Try it |
From the records below, work out how many lines contain "commit". Reply with that number alone.

Material supplied |

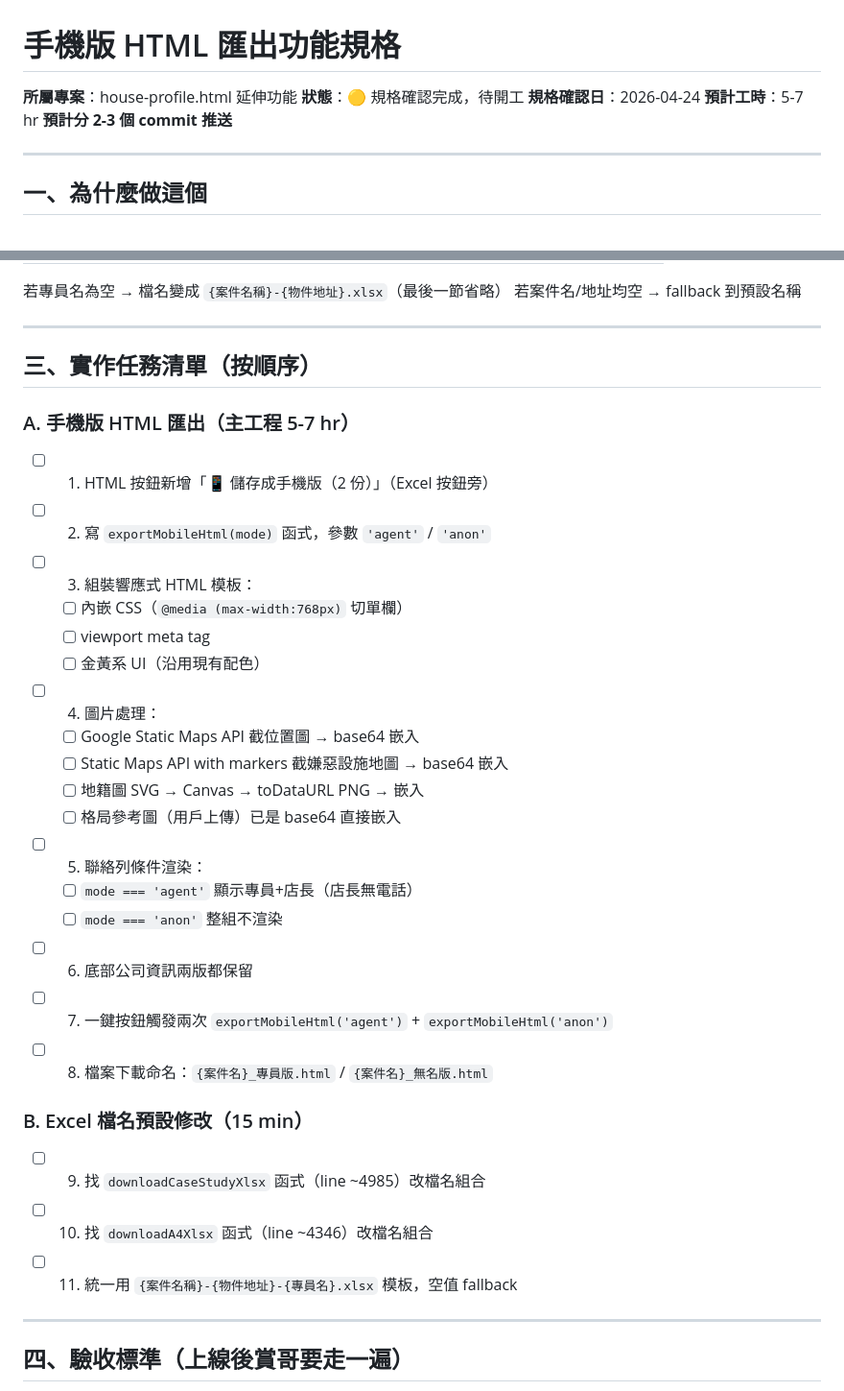
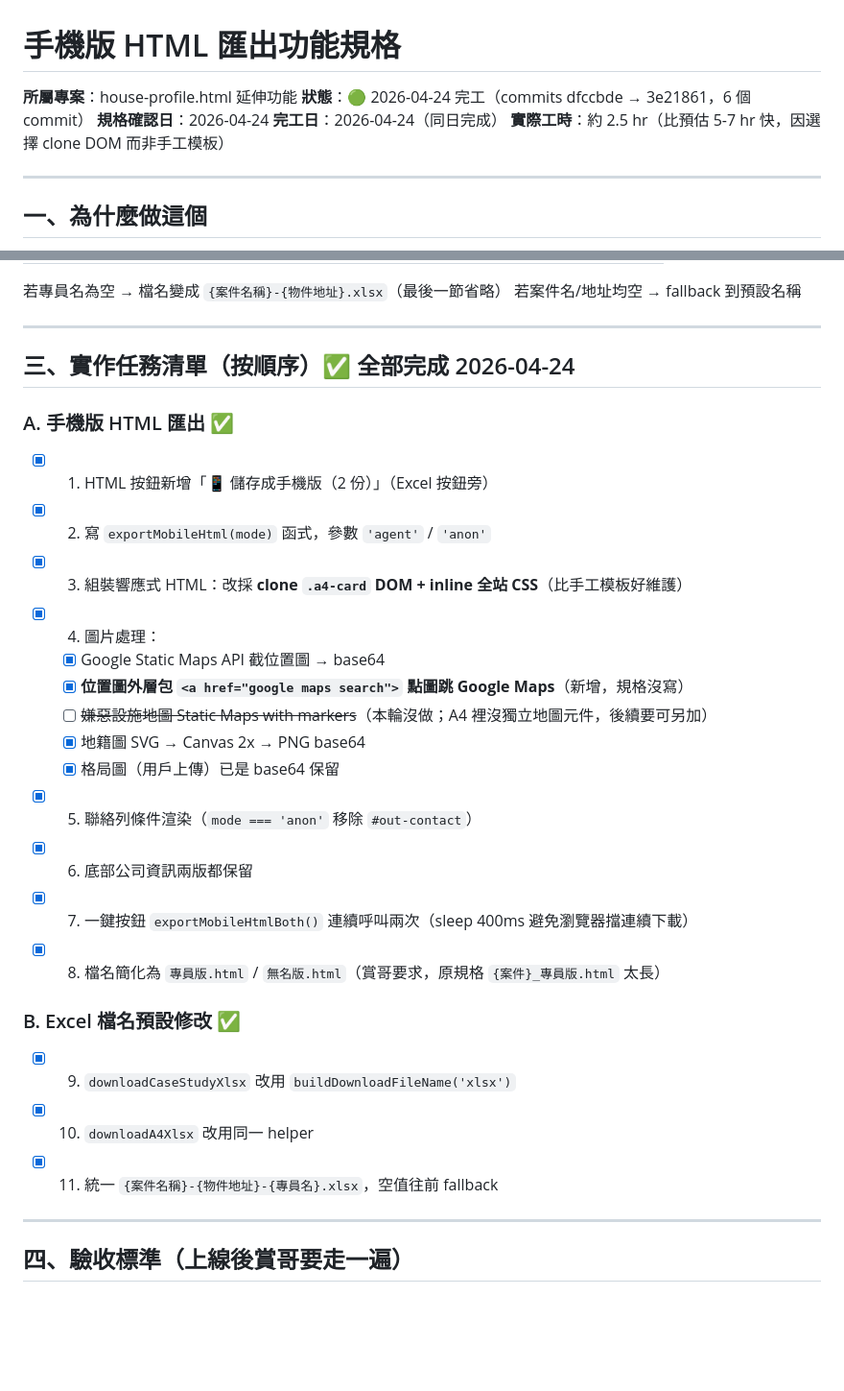
Before and after one commit to bingshang-house/shang-claude, a Markdown page: 手機版HTML匯出_規格.md, 2 parts joined by grey strips. Shown at 96% size. GitHub-like rendering; blank space fills up the shorter version.

```diff
--- a/手機版HTML匯出_規格.md
+++ b/手機版HTML匯出_規格.md
@@ -1,10 +1,10 @@
 # 手機版 HTML 匯出功能規格
 
 **所屬專案**：house-profile.html 延伸功能
-**狀態**：🟡 規格確認完成，待開工
+**狀態**：🟢 2026-04-24 完工（commits dfccbde → 3e21861，6 個 commit）
 **規格確認日**：2026-04-24
-**預計工時**：5-7 hr
-**預計分 2-3 個 commit 推送**
+**完工日**：2026-04-24（同日完成）
+**實際工時**：約 2.5 hr（比預估 5-7 hr 快，因選擇 clone DOM 而非手工模板）
 
 ---
 
@@ -43,33 +43,29 @@
 
 ---
 
-## 三、實作任務清單（按順序）
+## 三、實作任務清單（按順序）✅ 全部完成 2026-04-24
 
-### A. 手機版 HTML 匯出（主工程 5-7 hr）
+### A. 手機版 HTML 匯出 ✅
 
-- [ ] 1. HTML 按鈕新增「📱 儲存成手機版（2 份）」（Excel 按鈕旁）
-- [ ] 2. 寫 `exportMobileHtml(mode)` 函式，參數 `'agent'` / `'anon'`
-- [ ] 3. 組裝響應式 HTML 模板：
-  - [ ] 內嵌 CSS（`@media (max-width:768px)` 切單欄）
-  - [ ] viewport meta tag
-  - [ ] 金黃系 UI（沿用現有配色）
-- [ ] 4. 圖片處理：
-  - [ ] Google Static Maps API 截位置圖 → base64 嵌入
-  - [ ] Static Maps API with markers 截嫌惡設施地圖 → base64 嵌入
-  - [ ] 地籍圖 SVG → Canvas → toDataURL PNG → 嵌入
-  - [ ] 格局參考圖（用戶上傳）已是 base64 直接嵌入
-- [ ] 5. 聯絡列條件渲染：
-  - [ ] `mode === 'agent'` 顯示專員+店長（店長無電話）
-  - [ ] `mode === 'anon'` 整組不渲染
-- [ ] 6. 底部公司資訊兩版都保留
-- [ ] 7. 一鍵按鈕觸發兩次 `exportMobileHtml('agent')` + `exportMobileHtml('anon')`
-- [ ] 8. 檔案下載命名：`{案件名}_專員版.html` / `{案件名}_無名版.html`
+- [x] 1. HTML 按鈕新增「📱 儲存成手機版（2 份）」（Excel 按鈕旁）
+- [x] 2. 寫 `exportMobileHtml(mode)` 函式，參數 `'agent'` / `'anon'`
+- [x] 3. 組裝響應式 HTML：改採 **clone `.a4-card` DOM + inline 全站 CSS**（比手工模板好維護）
+- [x] 4. 圖片處理：
+  - [x] Google Static Maps API 截位置圖 → base64
+  - [x] **位置圖外層包 `<a href="google maps search">` 點圖跳 Google Maps**（新增，規格沒寫）
+  - [ ] ~~嫌惡設施地圖 Static Maps with markers~~（本輪沒做；A4 裡沒獨立地圖元件，後續要可另加）
+  - [x] 地籍圖 SVG → Canvas 2x → PNG base64
+  - [x] 格局圖（用戶上傳）已是 base64 保留
+- [x] 5. 聯絡列條件渲染（`mode === 'anon'` 移除 `#out-contact`）
+- [x] 6. 底部公司資訊兩版都保留
+- [x] 7. 一鍵按鈕 `exportMobileHtmlBoth()` 連續呼叫兩次（sleep 400ms 避免瀏覽器擋連續下載）
+- [x] 8. 檔名簡化為 `專員版.html` / `無名版.html`（賞哥要求，原規格 `{案件}_專員版.html` 太長）
 
-### B. Excel 檔名預設修改（15 min）
+### B. Excel 檔名預設修改 ✅
 
-- [ ] 9. 找 `downloadCaseStudyXlsx` 函式（line ~4985）改檔名組合
-- [ ] 10. 找 `downloadA4Xlsx` 函式（line ~4346）改檔名組合
-- [ ] 11. 統一用 `{案件名稱}-{物件地址}-{專員名}.xlsx` 模板，空值 fallback
+- [x] 9. `downloadCaseStudyXlsx` 改用 `buildDownloadFileName('xlsx')`
+- [x] 10. `downloadA4Xlsx` 改用同一 helper
+- [x] 11. 統一 `{案件名稱}-{物件地址}-{專員名}.xlsx`，空值往前 fallback
 
 ---
 
```
Also changed, not shown: 專案總覽.md (+37 -26 lines).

Exercise answer |
3